by Hardy Stone
(SDVOSB News Services, 2/14/2013) – It’s often said veterans are owed a debt because they freely took a dangerous pledge – that by joining the service – maybe, just maybe, they would be asked to put their lives on the line. Eleven Bravo types don’t even hesitate at the promise of challenging themselves and protecting other members of their squad.
The greatest and gravest danger for politicians – in any era of history – is to order men and women to stand in the line of fire and risk their lives for the greater good. The good of their country, squad or anything worth protecting, it’s flat out the worst imaginable order one can thrust on soldiers. That they may lose their life is a tough pill to swallow and one that is very hard to choke down if the ordering is done by someone hasn’t borne the battle.
Former Chairman of the Joint Chief of Staff and Secretary of State Colin Powell understood the price of war and that it was the final option between nations. No matter how bellicose or how much a politician may say about it, he will never view battle as the horror that it truly is; he can never smell the blood of his troops on his hands, he never will understand what killing is like to the eighteen-year-old or to the thirty-five year-old.
Donald Rumsfeld didn’t know. GW Bush did not have a clue, and Barrack Obama and Panetta cannot feel the anxiety, the fear, the heartbreak, the end; the end.
I’ll bet Chuck Hagel can smell the oily smoke and the silent fear and the desperate relief of knowing that the soldiers are alive. The endless headcounts he took as a squad leader in Vietnam armed him with an understanding. An understanding that war is hell to give an order to risk it all is more pressure than any man should have to bear.
In addition to the CIB, Sergeant Hagel was awarded two purple hearts, the Vietnam Cross of Gallantry, the Army Commendation Medal. He resigned in 1982 as Deputy Administrator for the Department of Veterans Affairs. Secretary Nimmo wanted to cut vital veterans programs—Robert Nimmo once compared the effects of Agent Orange to ‘teenage acne.’
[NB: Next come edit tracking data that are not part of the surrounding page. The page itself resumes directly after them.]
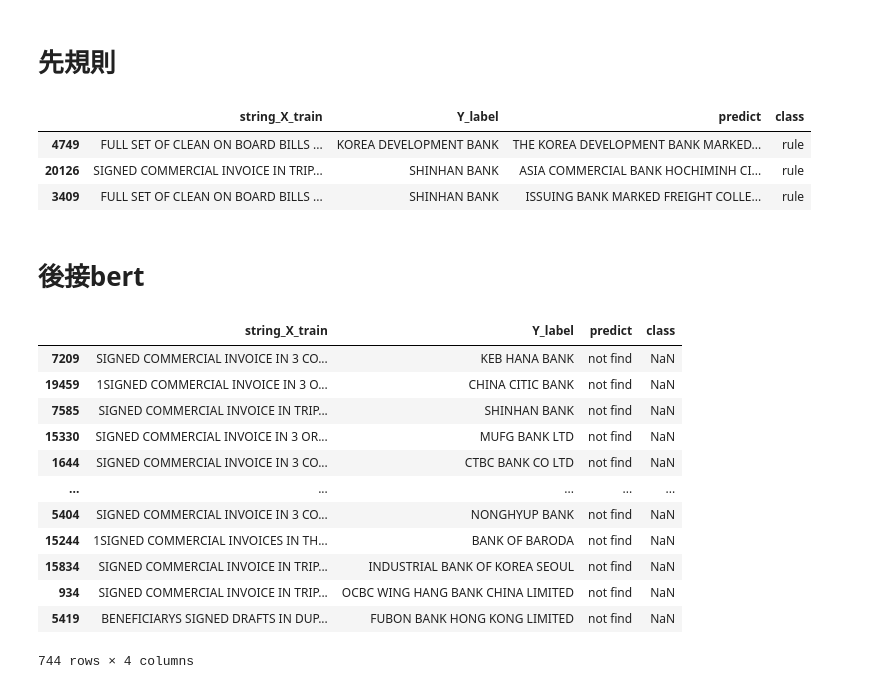
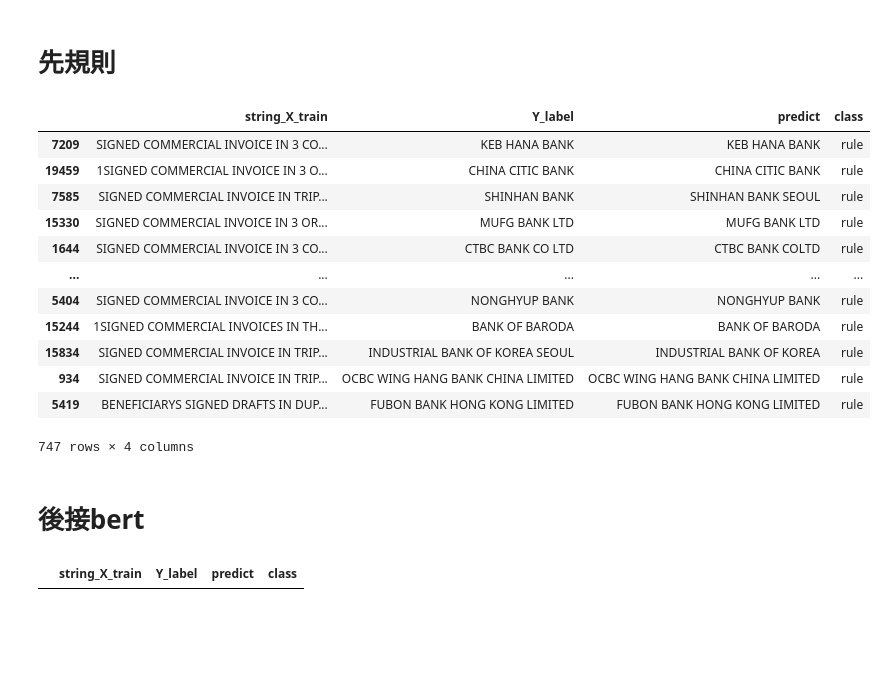
Before and after one commit to skywalker0803r/Letter-of-Credit-Intelligent-Auxiliary-Semantic-Analysis-System, a Jupyter notebook: notebook/銀行規則加bert.ipynb, the cells around one changed output. Cells and saved outputs as stored; diff of their text form; code cells hidden in the pictures; blank space fills up the shorter version.

```diff
--- a/notebook/銀行規則加bert.ipynb
+++ b/notebook/銀行規則加bert.ipynb
@@ -65,35 +65,40 @@ def model_predict(nlp,df):
         table = table.append(row)
     return table
 
+尾綴列表 = np.load('..\data\寶典\銀行尾綴.npy')
+split_keywords = np.load('..\data\寶典\銀行關鍵字.npy')
+銀行列表 = np.load('..\data\寶典\銀行寶典.npy')
+
 # 人工規則找銀行
-def get_bank(text):
+def get_bank(text,split_keywords,尾綴列表):
     text = preprocess_x(text)
-    split_keywords = ['TO ORDER OF','TO THEORDER OF','TO THE ORDER OF','TOTHE ORDER OF','TO THE ORDER+OF','TOORDER OF']
-    尾綴列表 = np.load('..\data\寶典\銀行尾綴.npy')
-
-    def 根據尾綴找答案(尾綴):
+    def 根據尾綴找答案(text,尾綴):
         if 尾綴 in text:
-            idx = text.find(尾綴)
-            result = preprocess_x(text[:idx+len(尾綴)])
+            result = preprocess_x(text[:text.find(尾綴)+len(尾綴)]).strip()
             if (尾綴 in result) and (len(result) > len(尾綴)):
                 return result
             else:
                 return 'not find'
         else:
             return 'not find'
-
-    for i in split_keywords:
-        # 若找到關鍵分割字串
-        if i in text:
-            # 取後半段文章 根據尾綴找答案
-            text = text.split(i)[1]
-            result = 'not find'
-            for i in 尾綴列表:
-                result = 根據尾綴找答案(i)
-            return result
-        # 如果找不到關鍵分隔字
+    for keyword in split_keywords:
+        if keyword in text:
+            result_list = []
+            for 尾綴 in 尾綴列表:
+                result = 根據尾綴找答案(text.split(keyword)[1],尾綴)
+                if result != 'not find':
+                    return result
+                else:
+                    return 'not find'
         else:
             return 'not find'
+
+# 根據寶典找銀行
+def get_bank_寶典(x,寶典):
+    for p in 寶典:
+        if p in x:
+            return p
+    return 'not find'
 
 def get_acc(df,t=0.75):
     correct = []
@@ -175,15 +180,24 @@ You should probably TRAIN this model on a down-stream task to be able to use it
 # %%
 result = pd.DataFrame()
 result['string_X_train'] = val_df['string_X_train']
 result['Y_label'] = val_df['Y_label']
-result['predict'] = [ get_bank(i) for i in val_df['string_X_train'].values]
+result['predict'] = [ get_bank_寶典(i,銀行列表) for i in val_df['string_X_train'].values]
 result.loc[result['predict'] != 'not find','class'] = 'rule'
 result.loc[result['predict'] != 'not find',:]
 # %% [output]
 |  | string_X_train | Y_label | predict | class |
-| 4749 | FULL SET OF CLEAN ON BOARD BILLS ... | KOREA DEVELOPMENT BANK | THE KOREA DEVELOPMENT BANK MARKED... | rule |
-| 20126 | SIGNED COMMERCIAL INVOICE IN TRIP... | SHINHAN BANK | ASIA COMMERCIAL BANK HOCHIMINH CI... | rule |
-| 3409 | FULL SET OF CLEAN ON BOARD BILLS ... | SHINHAN BANK | ISSUING BANK MARKED FREIGHT COLLE... | rule |
+| 7209 | SIGNED COMMERCIAL INVOICE IN 3 CO... | KEB HANA BANK | KEB HANA BANK | rule |
+| 19459 | 1SIGNED COMMERCIAL INVOICE IN 3 O... | CHINA CITIC BANK | CHINA CITIC BANK | rule |
+| 7585 | SIGNED COMMERCIAL INVOICE IN TRIP... | SHINHAN BANK | SHINHAN BANK SEOUL | rule |
+| 15330 | SIGNED COMMERCIAL INVOICE IN 3 OR... | MUFG BANK LTD | MUFG BANK LTD | rule |
+| 1644 | SIGNED COMMERCIAL INVOICE IN 3 CO... | CTBC BANK CO LTD | CTBC BANK COLTD | rule |
+| ... | ... | ... | ... | ... |
+| 5404 | SIGNED COMMERCIAL INVOICE IN 3 CO... | NONGHYUP BANK | NONGHYUP BANK | rule |
+| 15244 | 1SIGNED COMMERCIAL INVOICES IN TH... | BANK OF BARODA | BANK OF BARODA | rule |
+| 15834 | SIGNED COMMERCIAL INVOICE IN TRIP... | INDUSTRIAL BANK OF KOREA SEOUL | INDUSTRIAL BANK OF KOREA | rule |
+| 934 | SIGNED COMMERCIAL INVOICE IN TRIP... | OCBC WING HANG BANK CHINA LIMITED | OCBC WING HANG BANK CHINA LIMITED | rule |
+| 5419 | BENEFICIARYS SIGNED DRAFTS IN DUP... | FUBON BANK HONG KONG LIMITED | FUBON BANK HONG KONG LIMITED | rule |
+747 rows × 4 columns
 # %% [markdown]
 # 後接bert
 # %%
@@ -191,18 +205,6 @@ not_find_df = result.loc[result['predict']=='not find',:]
 display(not_find_df)
 # %% [output]
 |  | string_X_train | Y_label | predict | class |
-| 7209 | SIGNED COMMERCIAL INVOICE IN 3 CO... | KEB HANA BANK | not find | NaN |
-| 19459 | 1SIGNED COMMERCIAL INVOICE IN 3 O... | CHINA CITIC BANK | not find | NaN |
-| 7585 | SIGNED COMMERCIAL INVOICE IN TRIP... | SHINHAN BANK | not find | NaN |
-| 15330 | SIGNED COMMERCIAL INVOICE IN 3 OR... | MUFG BANK LTD | not find | NaN |
-| 1644 | SIGNED COMMERCIAL INVOICE IN 3 CO... | CTBC BANK CO LTD | not find | NaN |
-| ... | ... | ... | ... | ... |
-| 5404 | SIGNED COMMERCIAL INVOICE IN 3 CO... | NONGHYUP BANK | not find | NaN |
-| 15244 | 1SIGNED COMMERCIAL INVOICES IN TH... | BANK OF BARODA | not find | NaN |
-| 15834 | SIGNED COMMERCIAL INVOICE IN TRIP... | INDUSTRIAL BANK OF KOREA SEOUL | not find | NaN |
-| 934 | SIGNED COMMERCIAL INVOICE IN TRIP... | OCBC WING HANG BANK CHINA LIMITED | not find | NaN |
-| 5419 | BENEFICIARYS SIGNED DRAFTS IN DUP... | FUBON BANK HONG KONG LIMITED | not find | NaN |
-744 rows × 4 columns
 # %%
 bert_predict = model_predict(nlp,not_find_df)
 bert_predict
```
Also changed, not shown: parts of 8 cells of this notebook, 2 other files.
Though Colonel Nimmo did serve in the Army Air Corps during WW I and II, he never experienced the human suffering as Chuck Hagel did in Vietnam.
Republican Senators, let Hagel head DoD, he is the only man for the job, a man who knows that deadly decisions should not be left in the cold hands of the untested.
Hardy Stone is the editor/publisher of VetLikeMe, the nation’s only publication devoted to service disabled veteran owned business.